(Entries taken from a collection)
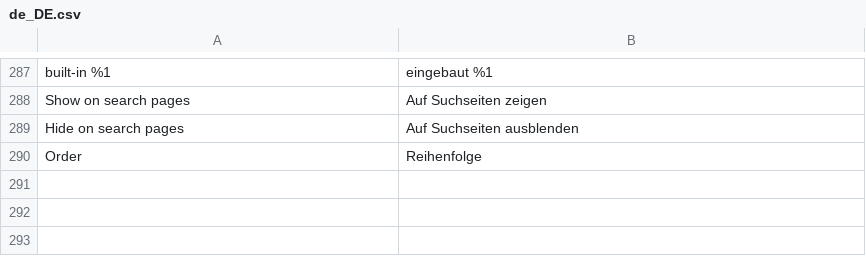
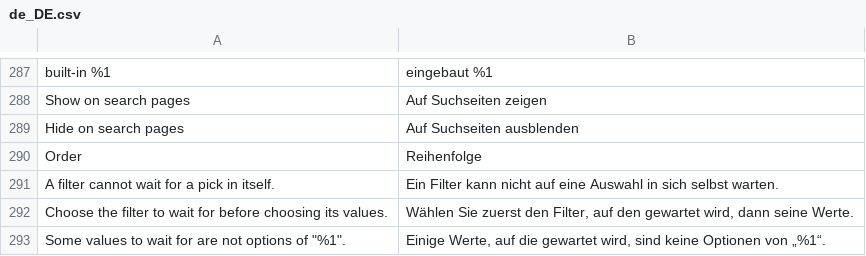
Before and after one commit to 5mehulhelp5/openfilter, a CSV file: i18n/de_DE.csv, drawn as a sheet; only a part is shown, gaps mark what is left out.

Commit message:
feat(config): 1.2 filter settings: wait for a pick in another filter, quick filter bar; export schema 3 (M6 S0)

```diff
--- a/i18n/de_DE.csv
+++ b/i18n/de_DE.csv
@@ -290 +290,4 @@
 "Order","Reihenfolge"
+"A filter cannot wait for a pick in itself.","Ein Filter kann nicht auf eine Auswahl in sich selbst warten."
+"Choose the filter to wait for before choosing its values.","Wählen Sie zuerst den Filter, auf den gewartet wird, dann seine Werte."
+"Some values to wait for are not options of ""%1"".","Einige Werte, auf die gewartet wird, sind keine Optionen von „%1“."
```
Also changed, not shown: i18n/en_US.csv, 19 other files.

WORK REQUIRED: Output the data above in full. Skip every picture.

SOLVED EXERCISE:
Before and after one commit to 5mehulhelp5/openfilter, a CSV file: i18n/de_DE.csv, drawn as a sheet; only a part is shown, gaps mark what is left out.

Commit message:
feat(config): 1.2 filter settings: wait for a pick in another filter, quick filter bar; export schema 3 (M6 S0)

```diff
--- a/i18n/de_DE.csv
+++ b/i18n/de_DE.csv
@@ -290 +290,4 @@
 "Order","Reihenfolge"
+"A filter cannot wait for a pick in itself.","Ein Filter kann nicht auf eine Auswahl in sich selbst warten."
+"Choose the filter to wait for before choosing its values.","Wählen Sie zuerst den Filter, auf den gewartet wird, dann seine Werte."
+"Some values to wait for are not options of ""%1"".","Einige Werte, auf die gewartet wird, sind keine Optionen von „%1“."
```
Also changed, not shown: i18n/en_US.csv, 19 other files.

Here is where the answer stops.